> _Activity_
Among the entries below, find every line that has "page" and pull it out.
[Supplied material Boundary: Start]
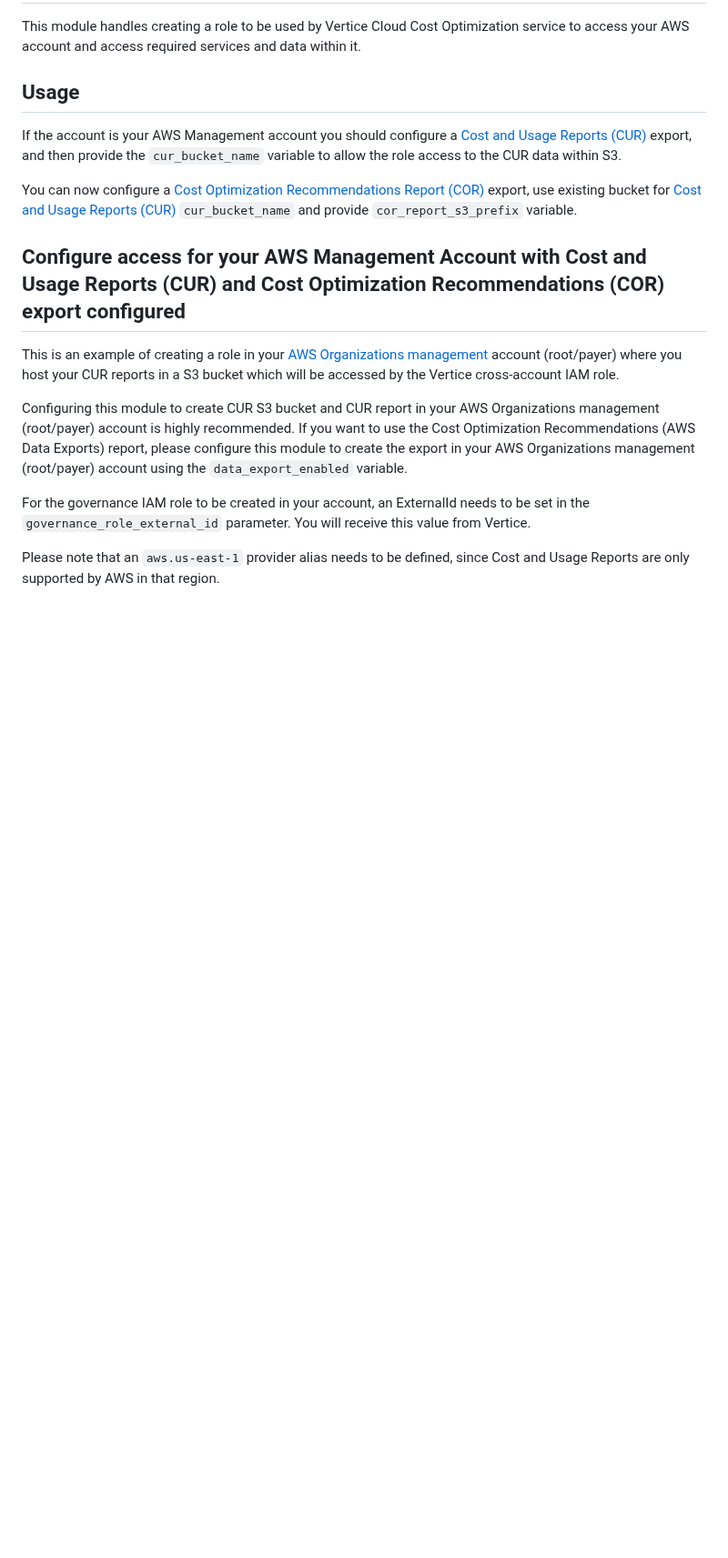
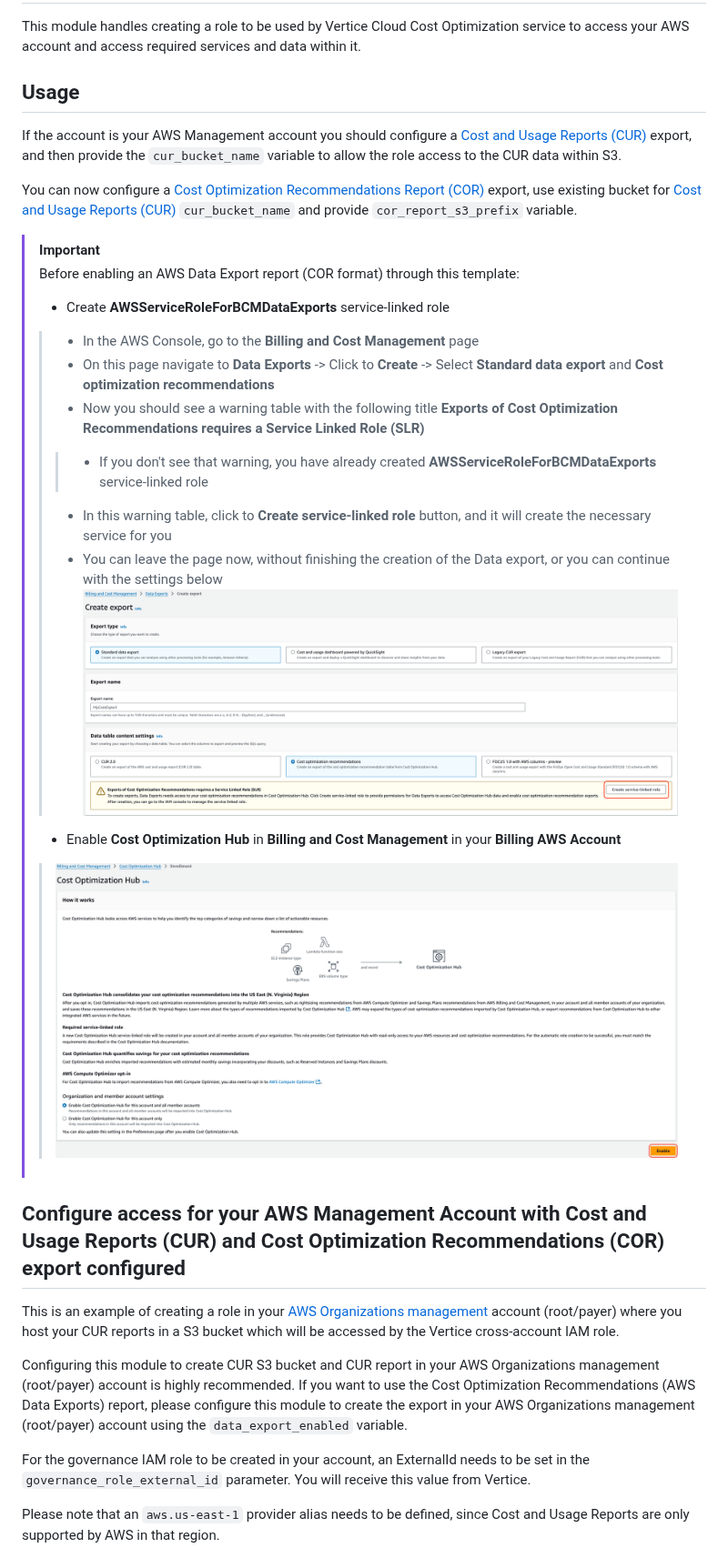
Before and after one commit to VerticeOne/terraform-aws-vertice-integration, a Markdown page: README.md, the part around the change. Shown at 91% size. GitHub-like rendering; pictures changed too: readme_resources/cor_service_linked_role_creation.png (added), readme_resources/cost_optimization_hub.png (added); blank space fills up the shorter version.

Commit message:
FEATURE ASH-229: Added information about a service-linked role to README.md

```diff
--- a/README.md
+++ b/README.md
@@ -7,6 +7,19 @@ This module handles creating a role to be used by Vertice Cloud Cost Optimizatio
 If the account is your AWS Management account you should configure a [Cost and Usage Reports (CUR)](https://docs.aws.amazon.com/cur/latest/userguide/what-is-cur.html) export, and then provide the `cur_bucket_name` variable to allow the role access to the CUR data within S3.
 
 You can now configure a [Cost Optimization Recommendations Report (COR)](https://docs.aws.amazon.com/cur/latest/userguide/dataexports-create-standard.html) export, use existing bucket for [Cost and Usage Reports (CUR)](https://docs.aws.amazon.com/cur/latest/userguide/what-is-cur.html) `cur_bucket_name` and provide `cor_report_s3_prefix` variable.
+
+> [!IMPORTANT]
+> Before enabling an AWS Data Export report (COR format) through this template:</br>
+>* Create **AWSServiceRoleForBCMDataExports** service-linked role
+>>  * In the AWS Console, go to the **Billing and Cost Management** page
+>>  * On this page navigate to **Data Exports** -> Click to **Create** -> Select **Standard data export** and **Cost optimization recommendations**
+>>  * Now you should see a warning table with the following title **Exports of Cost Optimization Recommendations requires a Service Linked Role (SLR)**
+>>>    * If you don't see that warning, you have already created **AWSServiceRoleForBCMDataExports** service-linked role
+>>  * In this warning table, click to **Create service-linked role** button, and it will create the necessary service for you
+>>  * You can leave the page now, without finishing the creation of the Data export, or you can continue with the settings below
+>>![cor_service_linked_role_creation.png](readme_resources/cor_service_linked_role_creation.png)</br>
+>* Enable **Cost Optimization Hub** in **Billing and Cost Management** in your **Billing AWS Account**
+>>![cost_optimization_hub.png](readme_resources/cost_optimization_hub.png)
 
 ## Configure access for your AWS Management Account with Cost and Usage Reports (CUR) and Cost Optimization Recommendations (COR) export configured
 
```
[Supplied material Boundary: End]
> _Response box_
Before and after one commit to VerticeOne/terraform-aws-vertice-integration, a Markdown page: README.md, the part around the change. Shown at 91% size. GitHub-like rendering; pictures changed too: readme_resources/cor_service_linked_role_creation.png (added), readme_resources/cost_optimization_hub.png (added); blank space fills up the shorter version.
+>>  * In the AWS Console, go to the **Billing and Cost Management** page
+>>  * On this page navigate to **Data Exports** -> Click to **Create** -> Select **Standard data export** and **Cost optimization recommendations**
+>>  * You can leave the page now, without finishing the creation of the Data export, or you can continue with the settings below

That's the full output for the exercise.